For the second time in as many weeks I've stumbled across a photo of a debut author (who shall remain nameless) with weird hair. I know that "I don't give a damn" and "I don't own a comb" hair is often fashionable (yes, Kate Moss, I reference your mop) but this isn't the usual clueless-writer-can't-figure-out-a-hairstyle look. This is contrived weird. Deliberate bizarre. Look-at-me strange.
Is this the latest trend in objectifying authors? I never got the memo.
I admit, weird hair is not as extreme as whatever compels someone to tattoo their entire head like a checkboard, or like, ah, I don't even know how to describe it. Maybe I'm too old to keep up with the younger crowd and what they like. I've certainly struggled with my own silly hair issues, so I'm not trying to stomp on anyone's hot pink My Little Pony head.

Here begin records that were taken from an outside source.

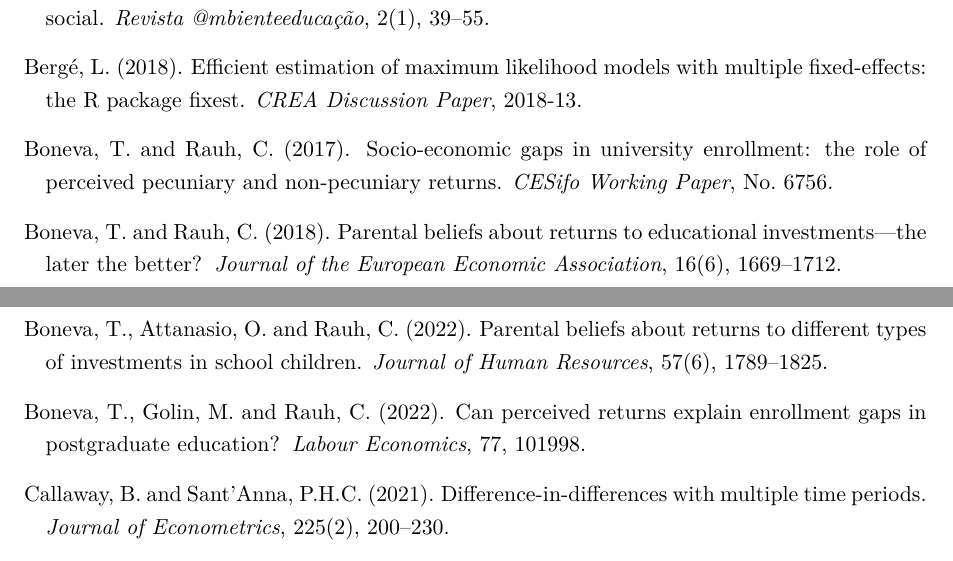
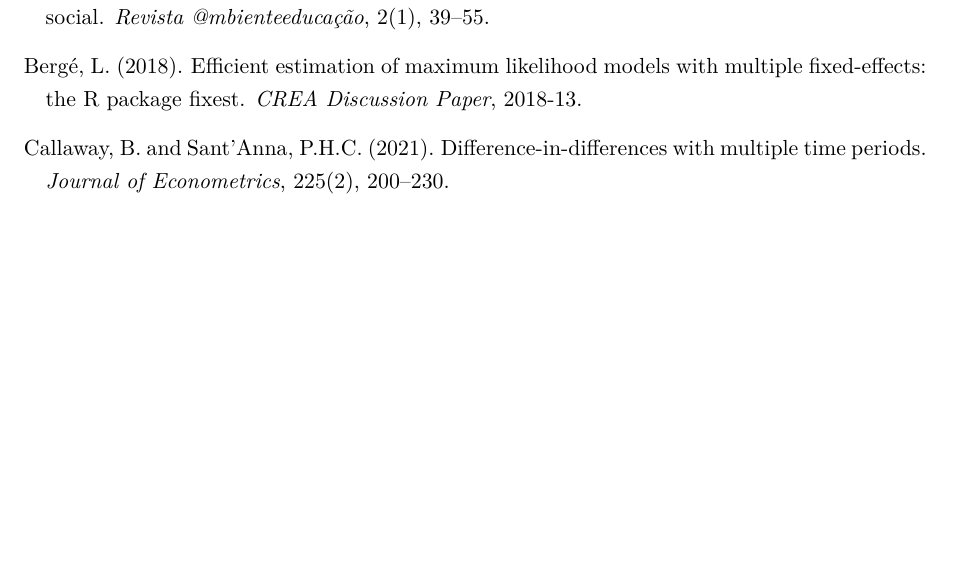
Before and after one commit to bkhammari/applications, a LaTeX document (cover-letters/academic/bonn/research-proposal.tex): two parts of pages 9 and 10 of 10 before the commit and part of page 8 of 9 after it, the two joined at a grey line, cut so that both start at the same text, the shorter picture padded with empty space. Compiled offline with pdfLaTeX.

Commit message:
Remove Boneva citations from Bonn proposal; reframe email for leads
Remove all four Boneva bibliography entries and in-text citations.
Keep perceived-returns framing but cite the literature generically.
Rework fit section to focus on BGSE, ECONtribute, IZA, Schiprowski,
von Gaudecker. Email now asks for a meeting to discuss the project
and potential supervisors, not direct supervision.

Co-Authored-By: Claude Opus 4.6 <noreply@anthropic.com>
Claude-Session: https://claude.ai/code/session_01UJXHJg8fzQxyNp19by3Nsd

```diff
--- a/cover-letters/academic/bonn/research-proposal.tex
+++ b/cover-letters/academic/bonn/research-proposal.tex
@@ -259,25 +255,6 @@ Berg\'e, L. (2018).
 \newblock Efficient estimation of maximum likelihood models with multiple fixed-effects: the R package fixest.
 \newblock \textit{CREA Discussion Paper}, 2018-13.
 
-\bibitem[Boneva and Rauh, 2017]{bonevarauh2017}
-Boneva, T. and Rauh, C. (2017).
-\newblock Socio-economic gaps in university enrollment: the role of perceived pecuniary and non-pecuniary returns.
-\newblock \textit{CESifo Working Paper}, No.\ 6756.
-
-\bibitem[Boneva and Rauh, 2018]{bonevarauh2018}
-Boneva, T. and Rauh, C. (2018).
-\newblock Parental beliefs about returns to educational investments---the later the better?
-\newblock \textit{Journal of the European Economic Association}, 16(6), 1669--1712.
-
-\bibitem[Boneva, Attanasio, and Rauh, 2022]{bonevaetal2022}
-Boneva, T., Attanasio, O. and Rauh, C. (2022).
-\newblock Parental beliefs about returns to different types of investments in school children.
-\newblock \textit{Journal of Human Resources}, 57(6), 1789--1825.
-
-\bibitem[Boneva, Golin, and Rauh, 2022]{bonevagolin2022}
-Boneva, T., Golin, M. and Rauh, C. (2022).
-\newblock Can perceived returns explain enrollment gaps in postgraduate education?
-\newblock \textit{Labour Economics}, 77, 101998.
 
 \bibitem[Callaway and Sant'Anna, 2021]{callaway2021}
 Callaway, B. and Sant'Anna, P.H.C. (2021).
```
Also changed, not shown: cover-letters/academic/bonn/email-boneva.md (+6 -4 lines), cover-letters/academic/bonn/research-proposal.tex (22 more changed lines).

I guess what perplexes me is why would anyone want to burst onto the Publishing scene while looking like a fugitive from a Tim Burton film?
Maybe weird hair is the new gimmick. Gimmicky author photos have never seemed very dignified to me, though. Those soft-focus Glamour Shot bio photos, which are still quite popular among certain segments of the writing community, really should have been outlawed back in the eighties, along with big hair, single-strand golfball-size pearls and that red lipstick that makes chunky female authors look as if they've been eating their young. Dressing up like a character or in period costume also seems more like an activity for Halloween parties or one of those idiotic writer conference contest things. And if you're not particularly attractive, no amount of judicious lighting, makeup or lens filtering is going to make you look like Cindy Crawford; I speak from experience.
Now for some good examples of what I consider interesting yet still professional-looking author photos: Charlaine Harris, Larissa Ione, Marjorie M. Liu, Robert Ludlum, Stuart MacBride, Nathaniel Philbrick, Martin Cruz Smith, and Carrie Vaughn. Note the absence of weird hair.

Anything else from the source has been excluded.